    • TRANSACTION INFORMATION • Detailed information on all transactions with related parties; • Contracts or agreements to show the terms of the transactions; and • Segmented financial accounts with respect to the transactions, including explanations on the assumptions used. TRANSFER PRICING ANALYSIS • The choice of the tested party and reasons supporting the choice; • Details on comparables and the screening criteria for choosing the comparables; • Comparability analysis of the related party transactions and the comparables; • Details of the adjustments to be made to achieve comparability; • The transfer pricing method chosen and rationale for the choice • The determination of the arm’s length price/margin, with computation and explanations. Audit & Penalty The risk of transfer pricing audit is only moderate in Singapore at present but with the neighboring economies and key trading partners tightening their transfer pricing requirements, it is likely that over time there will be an increase in the number of tax audits that involve transfer pricing. There are no specific penalties regarding transfer pricing. Under general tax provisions relating to understatements of income, the penalty range is from 100% to 400% of the tax underpaid.Last updated on July 6, 2012 Copyright © 2011 Rikvin Pte Ltd

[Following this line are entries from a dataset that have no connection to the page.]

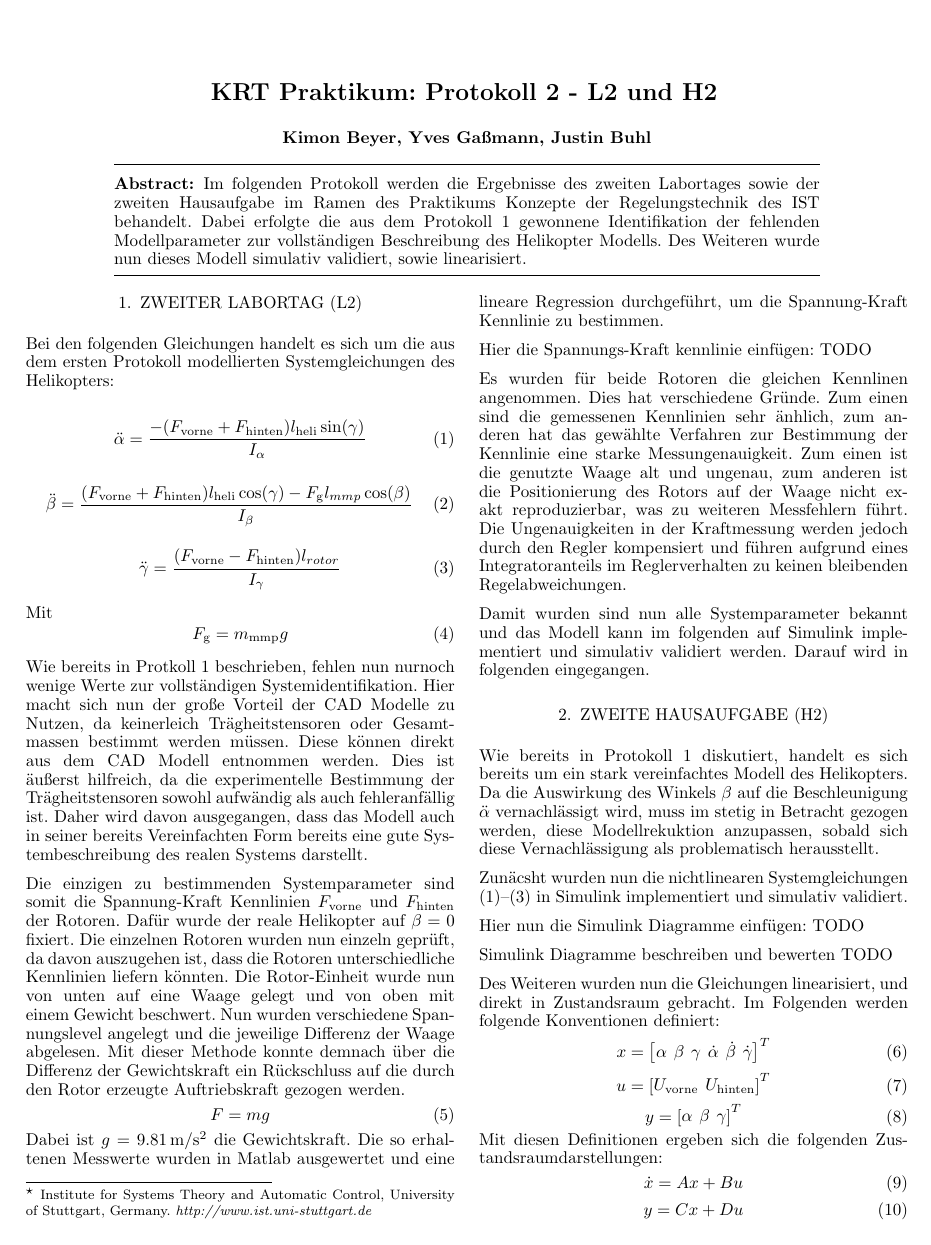
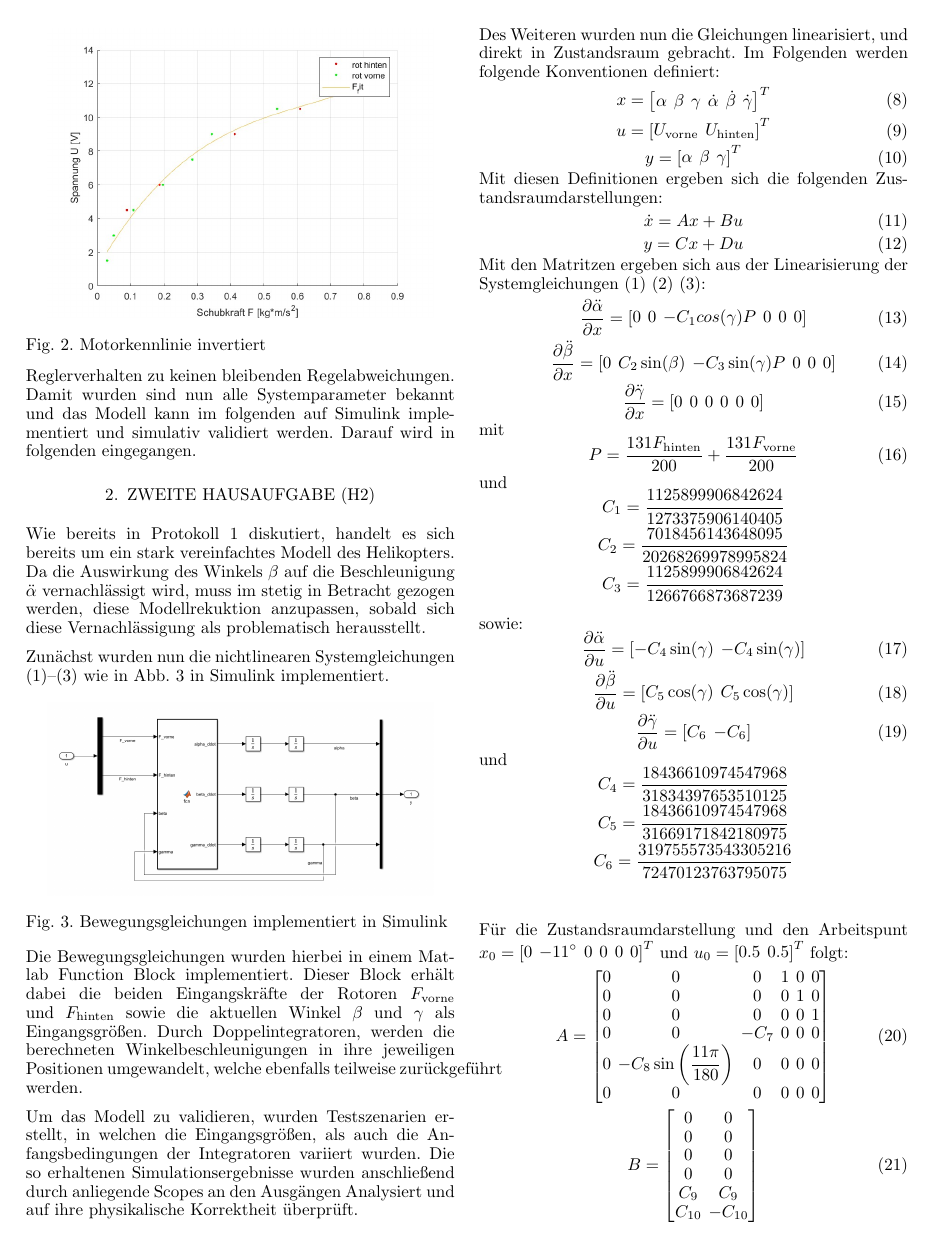
Before and after one commit to justbuhl/KRT-Praktikum, a LaTeX document (Protokoll 2/Template files/protocolGroupXXTaskX.tex): page 1 of 2 before the commit and page 2 of 3 after it. Compiled offline with pdfLaTeX.

Commit message:
Protokoll 2 update

```diff
--- a/Protokoll 2/Template files/protocolGroupXXTaskX.tex
+++ b/Protokoll 2/Template files/protocolGroupXXTaskX.tex
@@ -111,3 +118 @@ Die so erhaltenen Messwerte wurden in Matlab ausgewertet und eine lineare Regres
 
-Hier die Spannungs-Kraft kennlinie einfügen:
-TODO
@@ -114,2 +126 @@ TODO
 
-Es wurden für beide Rotoren die gleichen Kennlinen angenommen. Dies hat verschiedene Gründe. Zum einen sind die gemessenen Kennlinien sehr änhlich, zum anderen hat das gewählte Verfahren zur Bestimmung der Kennlinie eine starke Messungenauigkeit. Zum einen ist die genutzte Waage alt und ungenau, zum anderen ist die Positionierung des Rotors auf der Waage nicht exakt reproduzierbar, was zu weiteren Messfehlern führt. Die Ungenauigkeiten in der Kraftmessung werden jedoch durch den Regler kompensiert und führen aufgrund eines Integratoranteils im Reglerverhalten zu keinen bleibenden Regelabweichungen.
@@ -116 +130,5 @@ Es wurden für beide Rotoren die gleichen Kennlinen angenommen. Dies hat verschi
 
+\begin{figure}[htbp]
+    \centering
+    \includegraphics[width=0.9\columnwidth]{Motorkennlinie_2.jpg}
+    \caption{Motorkennlinie invertiert}
@@ -117,3 +144,4 @@ Es wurden für beide Rotoren die gleichen Kennlinen angenommen. Dies hat verschi
+Die Ungenauigkeiten, welche in der Kraftmessung zu sehen sind werden jedoch im Folgenden durch den Regler kompensiert und führen aufgrund eines Integratoranteils im Reglerverhalten zu keinen bleibenden Regelabweichungen.
 Damit wurden sind nun alle Systemparameter bekannt und das Modell kann im folgenden auf Simulink implementiert und simulativ validiert werden.
 Darauf wird in folgenden eingegangen.
 
@@ -123,11 +151,21 @@ Darauf wird in folgenden eingegangen.
 Wie bereits in Protokoll 1 diskutiert, handelt es sich bereits um ein stark vereinfachtes Modell des Helikopters. Da die Auswirkung des Winkels $\beta$ auf die Beschleunigung $\ddot{\alpha}$ vernachlässigt wird,
 muss im stetig in Betracht gezogen werden, diese Modellrekuktion anzupassen, sobald sich diese Vernachlässigung als problematisch herausstellt.
 
-Zunäcsht wurden nun die nichtlinearen Systemgleichungen \eqref{eq:alpha}--\eqref{eq:gamma} in Simulink implementiert und simulativ validiert.
+Zunächst wurden nun die nichtlinearen Systemgleichungen \eqref{eq:alpha}--\eqref{eq:gamma} wie in Abb. \ref{fig:Simulink_Bewegungsgleichungen} in Simulink implementiert.
 
-Hier nun die Simulink Diagramme einfügen: TODO
+\begin{figure}[htbp]
+    \centering
+    \includegraphics[width=0.9\columnwidth]{Simulink_Bewegungsgleichungen.png}
+    \caption{Bewegungsgleichungen implementiert in Simulink}
+    \label{fig:Simulink_Bewegungsgleichungen}
+\end{figure}
 
-Simulink Diagramme beschreiben und bewerten TODO
+Die Bewegungsgleichungen wurden hierbei in einem Matlab Function Block implementiert. Dieser Block erhält dabei die beiden Eingangskräfte der Rotoren
+$F_{\mathrm{vorne}}$ und $F_{\mathrm{hinten}}$ sowie die aktuellen Winkel $\beta$ und $\gamma$ als Eingangsgrößen. Durch Doppelintegratoren, werden die berechneten Winkelbeschleunigungen in ihre jeweiligen Positionen
+umgewandelt, welche ebenfalls teilweise zurückgeführt werden.
+
+Um das Modell zu validieren, wurden Testszenarien erstellt, in welchen die Eingangsgrößen, als auch die Anfangsbedingungen der Integratoren variiert wurden.
+Die so erhaltenen Simulationsergebnisse wurden anschließend durch anliegende Scopes an den Ausgängen Analysiert und auf ihre physikalische Korrektheit überprüft.
 
 Des Weiteren wurden nun die Gleichungen linearisiert, und direkt in Zustandsraum gebracht. Im Folgenden werden folgende Konventionen definiert:
 \begin{equation}
```
Also changed, not shown: Protokoll 2/Template files/Motorkennlinie_1.jpg (added), Protokoll 2/Template files/Motorkennlinie_2.jpg (added), Protokoll 2/Template files/Simulink_Bewegungsgleichungen.png (added), Protokoll 2/Template files/protocolGroupXXTaskX.pdf, Protokoll 2/Template files/protocolGroupXXTaskX.tex (32 more changed lines), 7 other files.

    • Helpful Links:Company RegistrationSingapore Work VisasBusiness ServicesAccounting ServicesOffshore CompanyRIKVIN PTE LTD20 Cecil Street, #14-01, Equity Plaza, Singapore 049705Main Line : (+65) 6320 1888Fax : (+65) 6438 2436Email : info@rikvin.comWebsite : www.rikvin.comReg No 200100602KEA License No 11C3030This material has been prepared by Rikvin for the exclusiveuse of the party to whom Rikvin delivers this material.This material is for informational purposes only and hasno regard to the specific investment objectives, financialsituation or particular needs of any specific recipient.Where the source of information is obtained from thirdparties, Rikvin is not responsible for, and does not acceptany liability over the content. Copyright © 2012 Rikvin Pte Ltd